Green and Golden Bell bred back from the brink
By KAT MULLARD
WHEN Kermit the Frog said 'it's not easy being green', he didn't have someone like Peter Johnson by his side.
Mr Johnson, a self-proclaimed frog enthusiast, has been breeding a highly endangered species of frog, called the Green and Golden Bell, and will soon release them back into their natural habitat.
"Last year we released 5000 of the Green and Golden Bell tadpoles and this year we have had reported sightings of the adult frogs from the National Parks and Wildlife Service. Before their release last year they hadn't been seen in the area for 10 to 15 years.
"Now we are about to top up the population by releasing 5000 more," he said.
The frogs are bred in Coffs Harbour by Mr Johnson under a NPWS-approved program, and then flown to a release site in Pambula, on the South Coast of New South Wales.
Mr Johnson said his inspiration to breed the frogs came about 25 years ago when he was living in Pambula and started to notice the disappearance of the frogs in the wild.
When he moved to Coffs Harbour four years ago, his frogs came with him.
"The Green and Golden Bell Frog was once a very common species, but they are now only found in isolated pockets. They are a pond-dwelling frog and are unusual in the fact that they sunbake from sun up to sun down.
"The decline of the species coincided with the hole in the ozone layer over south-east NSW in the early 1980s, and now they now have a chance to re-establish," he said.
Mr Johnson is looking to do similar projects in the Coffs Harbour area, and also hopes to open a frog education centre in Coffs Harbour by the end of May.

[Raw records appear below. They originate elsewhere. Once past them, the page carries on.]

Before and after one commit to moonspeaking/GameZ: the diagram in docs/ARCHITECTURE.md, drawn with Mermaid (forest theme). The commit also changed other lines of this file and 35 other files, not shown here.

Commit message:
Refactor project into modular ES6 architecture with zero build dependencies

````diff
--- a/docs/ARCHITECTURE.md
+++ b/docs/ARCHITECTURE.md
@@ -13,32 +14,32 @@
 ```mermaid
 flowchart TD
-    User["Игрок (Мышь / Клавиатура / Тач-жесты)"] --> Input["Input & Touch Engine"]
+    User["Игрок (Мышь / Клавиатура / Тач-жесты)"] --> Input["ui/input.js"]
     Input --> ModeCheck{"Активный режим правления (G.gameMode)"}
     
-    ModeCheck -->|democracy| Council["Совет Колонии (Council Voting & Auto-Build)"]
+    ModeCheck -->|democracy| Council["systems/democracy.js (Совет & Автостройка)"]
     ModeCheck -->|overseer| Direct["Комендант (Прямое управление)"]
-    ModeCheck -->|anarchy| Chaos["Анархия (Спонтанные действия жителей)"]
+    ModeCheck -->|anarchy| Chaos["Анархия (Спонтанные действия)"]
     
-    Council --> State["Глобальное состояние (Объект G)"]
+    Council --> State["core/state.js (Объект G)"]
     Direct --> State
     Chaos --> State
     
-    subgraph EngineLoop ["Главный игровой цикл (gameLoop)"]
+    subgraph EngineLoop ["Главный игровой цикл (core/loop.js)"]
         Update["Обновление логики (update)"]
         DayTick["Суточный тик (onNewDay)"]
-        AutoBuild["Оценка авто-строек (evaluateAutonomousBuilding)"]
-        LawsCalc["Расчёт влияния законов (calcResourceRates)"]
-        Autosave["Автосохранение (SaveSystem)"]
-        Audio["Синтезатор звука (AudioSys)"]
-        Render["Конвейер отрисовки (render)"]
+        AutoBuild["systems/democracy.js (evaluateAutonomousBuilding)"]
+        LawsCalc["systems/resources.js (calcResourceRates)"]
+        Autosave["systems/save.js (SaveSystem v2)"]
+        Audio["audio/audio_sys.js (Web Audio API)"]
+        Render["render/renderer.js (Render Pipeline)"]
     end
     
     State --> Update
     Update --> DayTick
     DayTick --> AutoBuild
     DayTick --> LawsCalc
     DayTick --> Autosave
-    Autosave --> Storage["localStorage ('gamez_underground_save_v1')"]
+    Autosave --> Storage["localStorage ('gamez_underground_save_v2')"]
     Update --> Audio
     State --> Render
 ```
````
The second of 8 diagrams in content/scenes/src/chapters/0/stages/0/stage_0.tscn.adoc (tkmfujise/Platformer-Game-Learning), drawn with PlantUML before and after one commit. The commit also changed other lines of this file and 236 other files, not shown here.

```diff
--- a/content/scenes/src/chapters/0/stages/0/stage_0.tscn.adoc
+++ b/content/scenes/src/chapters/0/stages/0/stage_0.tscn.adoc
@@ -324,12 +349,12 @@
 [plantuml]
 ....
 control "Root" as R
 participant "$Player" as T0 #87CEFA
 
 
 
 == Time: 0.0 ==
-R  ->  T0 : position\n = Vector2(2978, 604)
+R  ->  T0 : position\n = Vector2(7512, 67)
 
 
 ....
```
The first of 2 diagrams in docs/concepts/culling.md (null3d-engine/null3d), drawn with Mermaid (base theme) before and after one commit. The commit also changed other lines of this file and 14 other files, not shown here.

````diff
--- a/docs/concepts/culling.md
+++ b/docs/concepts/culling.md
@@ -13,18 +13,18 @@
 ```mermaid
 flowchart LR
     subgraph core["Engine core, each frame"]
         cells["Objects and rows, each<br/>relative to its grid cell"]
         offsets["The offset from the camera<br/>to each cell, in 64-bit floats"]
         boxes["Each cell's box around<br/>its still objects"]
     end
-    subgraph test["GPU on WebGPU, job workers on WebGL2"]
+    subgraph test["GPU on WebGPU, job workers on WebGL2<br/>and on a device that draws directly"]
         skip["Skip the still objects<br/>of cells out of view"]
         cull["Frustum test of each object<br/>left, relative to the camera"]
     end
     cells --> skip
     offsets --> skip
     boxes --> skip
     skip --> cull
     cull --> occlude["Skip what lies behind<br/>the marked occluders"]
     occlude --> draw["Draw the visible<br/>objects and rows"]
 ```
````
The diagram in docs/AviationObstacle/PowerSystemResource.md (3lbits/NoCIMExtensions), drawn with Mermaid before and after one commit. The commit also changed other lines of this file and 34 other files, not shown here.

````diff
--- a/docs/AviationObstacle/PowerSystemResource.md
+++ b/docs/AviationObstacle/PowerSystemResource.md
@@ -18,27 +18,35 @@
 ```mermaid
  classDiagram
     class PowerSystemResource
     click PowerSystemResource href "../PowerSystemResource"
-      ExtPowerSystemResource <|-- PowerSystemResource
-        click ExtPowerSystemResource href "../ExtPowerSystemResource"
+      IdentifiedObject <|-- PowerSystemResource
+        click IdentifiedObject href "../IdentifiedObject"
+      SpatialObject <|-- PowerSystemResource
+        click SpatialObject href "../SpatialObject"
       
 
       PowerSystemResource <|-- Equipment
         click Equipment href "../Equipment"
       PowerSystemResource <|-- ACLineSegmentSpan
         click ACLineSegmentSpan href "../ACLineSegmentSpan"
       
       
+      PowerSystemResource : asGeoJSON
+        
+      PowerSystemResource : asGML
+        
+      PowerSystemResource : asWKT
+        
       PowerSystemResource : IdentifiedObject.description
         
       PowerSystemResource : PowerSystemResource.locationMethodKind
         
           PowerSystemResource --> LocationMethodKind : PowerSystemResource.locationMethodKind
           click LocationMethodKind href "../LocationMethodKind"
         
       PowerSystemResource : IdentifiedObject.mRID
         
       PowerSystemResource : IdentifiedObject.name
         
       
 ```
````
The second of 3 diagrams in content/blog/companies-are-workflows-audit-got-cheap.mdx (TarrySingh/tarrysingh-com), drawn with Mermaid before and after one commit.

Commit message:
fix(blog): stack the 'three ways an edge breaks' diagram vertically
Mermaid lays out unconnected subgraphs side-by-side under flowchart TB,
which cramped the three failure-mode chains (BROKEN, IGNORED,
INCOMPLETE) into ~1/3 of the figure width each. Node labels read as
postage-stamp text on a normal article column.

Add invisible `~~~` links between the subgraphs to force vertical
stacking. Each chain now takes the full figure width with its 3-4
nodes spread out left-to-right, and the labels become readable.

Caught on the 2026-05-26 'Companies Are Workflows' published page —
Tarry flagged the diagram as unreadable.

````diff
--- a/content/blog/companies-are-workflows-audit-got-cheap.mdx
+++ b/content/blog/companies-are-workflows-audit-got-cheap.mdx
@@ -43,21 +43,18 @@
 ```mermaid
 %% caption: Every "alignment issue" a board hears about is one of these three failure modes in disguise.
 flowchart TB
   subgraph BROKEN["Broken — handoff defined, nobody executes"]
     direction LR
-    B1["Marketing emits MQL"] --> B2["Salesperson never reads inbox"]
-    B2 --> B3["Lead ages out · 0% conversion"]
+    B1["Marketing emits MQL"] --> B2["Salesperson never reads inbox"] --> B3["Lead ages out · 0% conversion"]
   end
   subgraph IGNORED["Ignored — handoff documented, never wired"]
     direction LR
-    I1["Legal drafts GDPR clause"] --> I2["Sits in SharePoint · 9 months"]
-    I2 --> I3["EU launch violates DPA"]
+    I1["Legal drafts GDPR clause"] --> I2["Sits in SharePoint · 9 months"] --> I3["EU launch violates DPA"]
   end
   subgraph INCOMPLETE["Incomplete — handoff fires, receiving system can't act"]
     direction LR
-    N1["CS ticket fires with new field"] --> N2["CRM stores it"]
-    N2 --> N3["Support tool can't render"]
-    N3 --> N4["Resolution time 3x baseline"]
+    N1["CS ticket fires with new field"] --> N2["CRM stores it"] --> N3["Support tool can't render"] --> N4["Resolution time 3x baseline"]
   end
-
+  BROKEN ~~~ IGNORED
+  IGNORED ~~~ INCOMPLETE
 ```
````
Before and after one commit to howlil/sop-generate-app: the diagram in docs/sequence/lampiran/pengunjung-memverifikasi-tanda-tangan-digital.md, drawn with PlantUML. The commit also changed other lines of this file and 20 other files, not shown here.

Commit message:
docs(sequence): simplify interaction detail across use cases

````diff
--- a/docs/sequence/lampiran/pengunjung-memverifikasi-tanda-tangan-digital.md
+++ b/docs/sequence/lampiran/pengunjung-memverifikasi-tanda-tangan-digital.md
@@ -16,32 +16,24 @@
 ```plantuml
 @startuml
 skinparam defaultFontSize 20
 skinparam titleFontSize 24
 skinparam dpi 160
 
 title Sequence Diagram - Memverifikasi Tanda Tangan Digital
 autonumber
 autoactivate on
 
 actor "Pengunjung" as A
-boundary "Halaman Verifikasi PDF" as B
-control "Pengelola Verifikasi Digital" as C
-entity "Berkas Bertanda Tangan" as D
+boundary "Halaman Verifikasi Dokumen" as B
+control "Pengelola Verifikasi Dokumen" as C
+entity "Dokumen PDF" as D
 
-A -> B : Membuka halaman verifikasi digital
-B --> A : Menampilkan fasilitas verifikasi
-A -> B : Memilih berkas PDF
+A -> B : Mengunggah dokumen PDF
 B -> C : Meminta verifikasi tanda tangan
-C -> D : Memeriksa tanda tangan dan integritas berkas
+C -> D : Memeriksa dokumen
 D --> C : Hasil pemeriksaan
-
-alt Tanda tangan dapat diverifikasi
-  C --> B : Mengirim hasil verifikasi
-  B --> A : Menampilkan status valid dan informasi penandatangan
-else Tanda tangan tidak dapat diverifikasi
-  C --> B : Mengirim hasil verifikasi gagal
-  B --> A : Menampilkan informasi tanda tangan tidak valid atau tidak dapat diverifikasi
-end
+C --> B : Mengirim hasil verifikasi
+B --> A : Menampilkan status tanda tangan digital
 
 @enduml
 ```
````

Approximately 28 species of rare and endangered Australian frogs, including the Green and Golden Bell Frog and the Giant Barred Frog, will be on display for school groups and interested people.